Archive for December, 2011

25
Dec
11

“Totemism” Chronically American

The reader will immediately recognize that I have only a cursory knowledge of what I am writing about.  I am good at bluffing but privately I make no pretence to being a credible intellectual. I have met a few of these folks here or there so I know what they are. I hear something once and I’m off and running with it.

Perhaps twenty years ago I heard preacher, sociologist and “comedian” Dr. Tony Campolo discuss the concept of “totemism.”  I had taken both cultural anthropology and sociology in university and had heard the term but paid little attention to the concept at that time. Campolo referred to anthropologist Margaret Mead as one of those who studied the phenomena and went on to explain some of her observations.

Though the word seemed ponderous the concept did not. Campolo handily explained that the idea came from the totem. He went on to use the totem pole as a way of unraveling how the concept works.

Mead, pointed out that almost all cultures, though centuries and miles apart, are notable in that they are incurably religious and have totems of one kind or another as a way of expressing their mystical beliefs. Whether it happens to be the enormous stone and lava heads of the Easter Islands in Rapa Nui National Park or the totem poles of the northwestern American aboriginals, the Nootka, Haida, T’simshian, Tlingit to name but a few, totems appear almost everywhere in the world. Sometimes they show up as glyphs rather than something made of stone or wood. Nevertheless, various mascots universally occur.

Campolo made the following application: every culture adopts totems of one kind or another. It might be, as in the case of American Indians, a Thunderbird. This bird doesn’t exist in reality, but the idea sums up all of the cultural values of the tribe(s) so they build a tribute to it. What existentially follows is the interesting idea. They worship or pay homage to the pole. We might refer to this practice as idolatry.

In primitive societies this plays itself out in thousand ways throughout the history of man.

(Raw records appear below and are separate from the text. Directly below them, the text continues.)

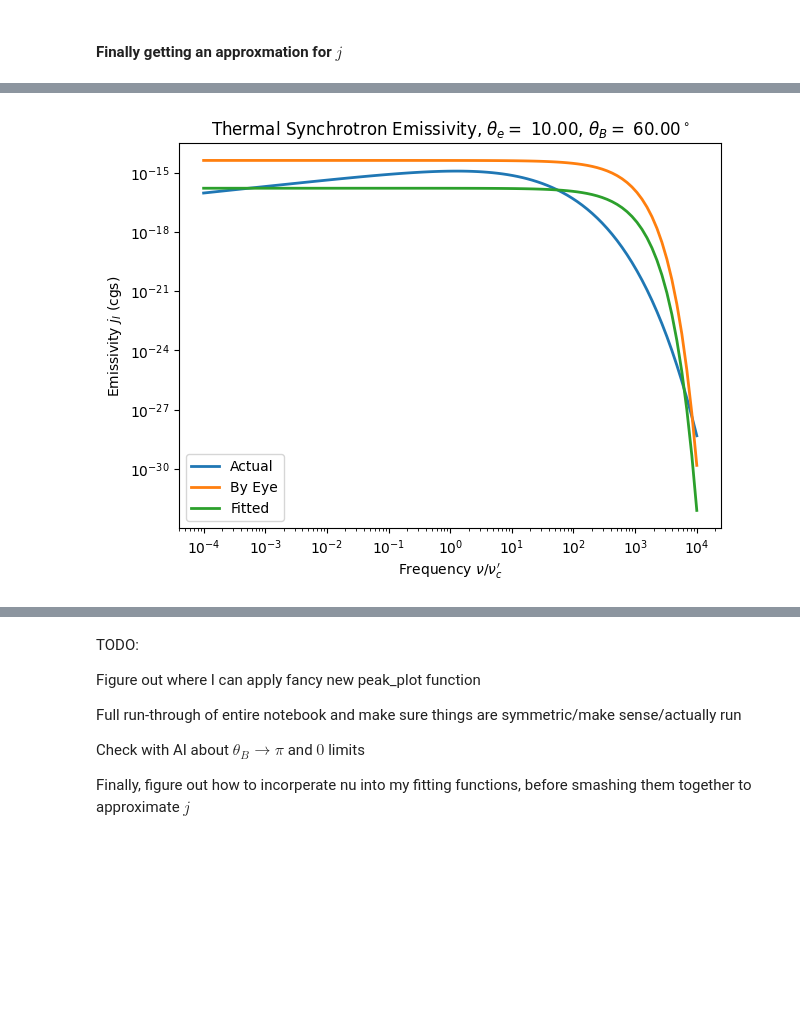
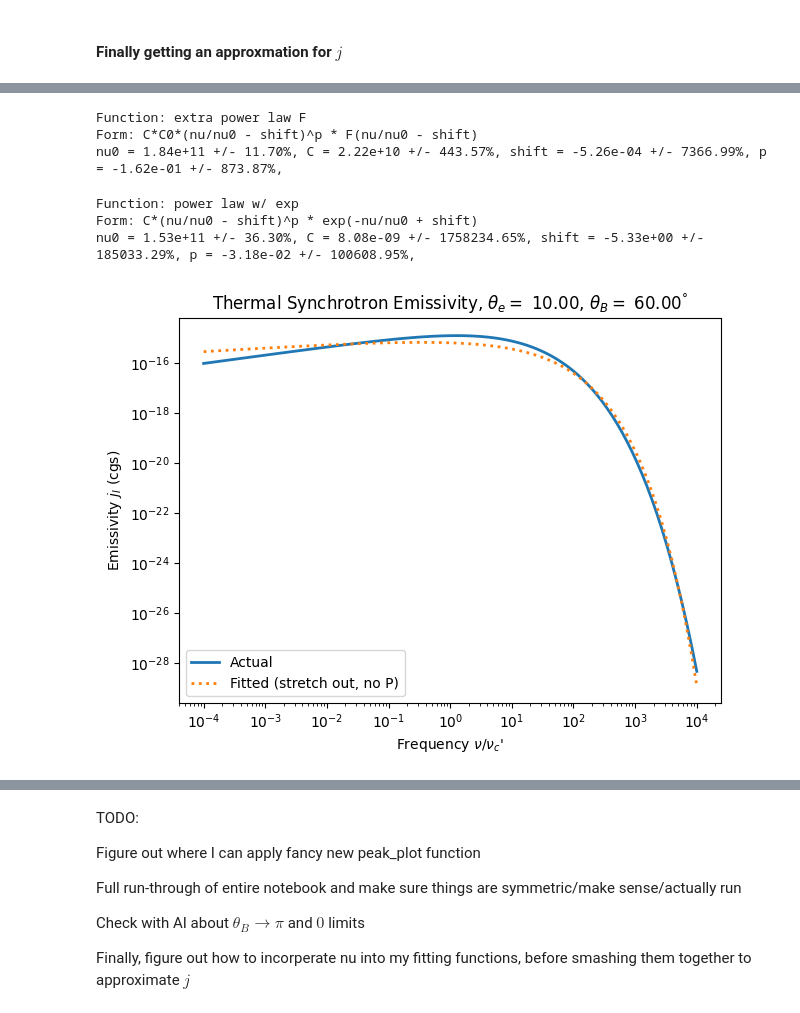
Before and after one commit to Aaron-Barrios/Aperture4, a Jupyter notebook: problems/gr_2d_kerr_schild/analysis_folder/access_data.ipynb, the cells around one changed output, grey strips where cells are left out. Cells and saved outputs as stored; diff of their text form; code cells hidden in the pictures; blank space fills up the shorter version.

Commit message:
An adjusted F sort of works (everything runs and we've got multiple models)

```diff
--- a/problems/gr_2d_kerr_schild/analysis_folder/access_data.ipynb
+++ b/problems/gr_2d_kerr_schild/analysis_folder/access_data.ipynb
@@ -897,3 +896,0 @@ def err_string(val, abs_err, typ):
-# %%
-ind_var = nuOvernucp*nuc_prime(BChange, theta_eChange, theta_BChange)
-data = jI(1., nChange, BChange, theta_eChange, theta_BChange, nuOvernucp)
@@ -916,0 +1057,21 @@ Curve Fit: nu0 = 9.49e+11 +/- 0.00%, C = 1.00e+15 +/- 0.00%, shift = -1.34e+01 +
+# %%
+# 2. Stretch model (4 params: log_nu0, C, shift, p) -- shift INSIDE the power
+popt_stretch_in, errs_stretch_in = test_model(emis_model_stretch_in, data, ind_var, name="Stretch F model (shift in)", model_index=1)
+print()
+# 2b. Stretch model -- shift OUTSIDE the power
+# Tighten bounds so shift cannot go positive (avoids sign-flip jump at low frequency)
+log_nu_min, log_nu_max = np.log10(np.min(ind_var)), np.log10(np.max(ind_var))
+bounds_out0 = ([log_nu_min - 7, 1e-30, -20.0, -100],
+              [log_nu_max + 7, 1e20,   20.0,  100])
+bounds_out = ([log_nu_min - 7, 1e-30, -20.0,  0.01],
+              [log_nu_max + 7, 1e20,   0.0,   2.0])
+popt_stretch_out0, errs_stretch_out0 = test_model(emis_model_stretch_out, data, ind_var,
+                                                name="Stretch F model (shift out)",
+                                                bounds=bounds_out0, model_index=1); print()
+popt_stretch_out, errs_stretch_out = test_model(emis_model_stretch_out, data, ind_var,
+                                                name="Stretch F model (shift out)",
+                                                bounds=bounds_out, model_index=1); print()
+# 2c. Stretch model without the (nu/nu0)^p prefactor
+
+popt_stretch_out_noP, errs_stretch_out_noP = test_model(emis_model_stretch_out_noP, data, ind_var,
+                                                        name="Stretch F model (shift out, no P)",                                                        bounds=bounds_out, model_index=2)
@@ -917,15 +1094,36 @@ Curve Fit: nu0 = 9.49e+11 +/- 0.00%, C = 1.00e+15 +/- 0.00%, shift = -1.34e+01 +
+# %%
+# 3. PowerF model (4 params: log_nu0, C, shift, M)
+popt_powerF, errs_powerF = test_model(emis_model_powerF, data, ind_var, name="PowerF model", model_index=3)
+# %% [output]
+Function: extra power law F
+Form: C*C0*(nu/nu0 - shift)^p * F(nu/nu0 - shift)
+nu0 = 1.84e+11 +/- 11.70%, C = 2.22e+10 +/- 443.57%, shift = -5.26e-04 +/- 7366.99%, p = -1.62e-01 +/- 873.87%,
+# %%
+# 4. Power exp model (3 params: log_nu0, C, p)
+popt_pe, errs_pe = test_model(emis_model_power_exp, data, ind_var, name="Power exp model", model_index=4)
+# %% [output]
+Function: power law w/ exp
+Form: C*(nu/nu0 - shift)^p * exp(-nu/nu0 + shift)
+nu0 = 1.53e+11 +/- 36.30%, C = 8.08e-09 +/- 1758234.65%, shift = -5.33e+00 +/- 185033.29%, p = -3.18e-02 +/- 100608.95%,
 # %%
 plt.figure(figsize=(7, 5))
-plt.loglog(nuOvernucp, jI(2., nChange, BChange, theta_eChange, theta_BChange, nuOvernucp), lw=2, label="Actual")
-plt.loglog(nuOvernucp, emis_model(np.log10(ind_var), np.log10(1e12), 1e15, -10), lw=2, label="By Eye")
-plt.loglog(nuOvernucp, emis_model(np.log10(ind_var), log_nu0, C, shift), lw=2, label="Fitted")
-plt.xlabel(r"Frequency $\nu/\nu_c'$"); plt.xscale('log'); plt.yscale('log')
+plt.loglog(nuOvernucp, data, lw=2, label="Actual")
+# plt.loglog(nuOvernucp, eval_model(emis_model, popt_basic, ind_var), lw=2, label="Fitted (basic)", ls='-')
+# plt.loglog(nuOvernucp, eval_model(emis_model_stretch_out, popt_stretch_out0, ind_var), lw=2, label="Fitted (stretch out 0)", ls='--')
+# plt.loglog(nuOvernucp, eval_model(emis_model_stretch_in, popt_stretch_in, ind_var), lw=2, label="Fitted (stretch in)", ls='--')
+plt.loglog(nuOvernucp, eval_model(emis_model_stretch_out_noP, popt_stretch_out_noP, ind_var), lw=2, label="Fitted (stretch out, no P)", ls=':')
+# plt.loglog(nuOvernucp, eval_model(emis_model_stretch_out, popt_stretch_out, ind_var), lw=2, label="Fitted (stretch out)", ls='--')
+# plt.loglog(nuOvernucp, eval_model(emis_model_powerF, popt_powerF, ind_var), lw=2, label="Fitted (powerF)", ls=':')
+# plt.loglog(nuOvernucp, eval_model(emis_model_power_exp, popt_pe, ind_var), lw=2, label="Fitted (power exp)", ls='-.')
+# plt.loglog(nuOvernucp, emis_model(np.log10(ind_var), 13, C, -10), lw=2, label="By eye")
+plt.xlabel(r"Frequency $\nu/\nu_c$'")
+# plt.xscale('linear')
+# plt.yscale('linear')
 plt.ylabel(r'Emissivity $j_I$ (cgs)')
-plt.title(fr'Thermal Synchrotron Emissivity, $\theta_e =$ {theta_e:.2f}, $\theta_B =$ {180*theta_B/np.pi:.2f}$^\circ$')
-plt.legend()
-plt.show()
+plt.title(fr'Thermal Synchrotron Emissivity, $\theta_e =$ {theta_eChange:.2f}, $\theta_B =$ {angle(theta_BChange):.2f}$^\degree$')
+plt.legend(); plt.show()
 # %% [output]
-[figure, old version]
+[figure, new version]
 # %%
 #Flipped plot
 plt.figure(figsize=(7, 5))
```
Also changed, not shown: parts of 41 cells of this notebook.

The image might have been a scarab, owl, cat, cow, frog or turtle. In more sophisticated cultures these might be a bear, lion, dragon, beaver, eagle but you get the idea. The animal or some other thing, whether real or imagined, embodies the qualities the culture wants to project regarding its own perceived strengths, character and qualities. Of course, we should expect this from primitive societies. What should we expect? They don’t know any better until we reach them with the Mustang, Cougar, Viper, Ram, or the gospel, right?

About a year ago I happened to be in an American denominational church in the south on Independence Day. They made quite a thing out of this special national holiday by recognizing those who had served in the military, to which there was much-deserved applause. Next, however, they struck out to sing “America the Beautiful,” a song to which, without prompting, people all around began to stand to their feet with hands over their hearts and sang at the top of their lungs. In fact, I made note that I had not heard this sort of worship all the while I have attended there. I’m afraid that in the same way, the Jesus of Roman Catholicism plays second fiddle to Mary. While  “American Jesus” plays second fiddle to Caesar and his agenda. It was theologian, Francis Schaeffer who said, “Caesar and God cannot both be God. One must make up his or her mind.”

Are we guilty of pagan “Totemism?”   

It occurred to me, have we dressed Jesus up to look like us so we might actually worship ourselves? I think so. This isn’t just true of Americans. It’s equally true of the Chinese, Guatemalans, Kenyans, Tutsi, and Massai, Southern Baptists or members of the Assembly of God. In some circles we have imagined a “Reformed,” holiness, charismatic or Pentecostal Jesus. The great challenge of every believer is coming to terms with the authentic Jesus. This becomes a lifetime of re-calibration. Whatever we have gathered up about Jesus probably isn’t Him.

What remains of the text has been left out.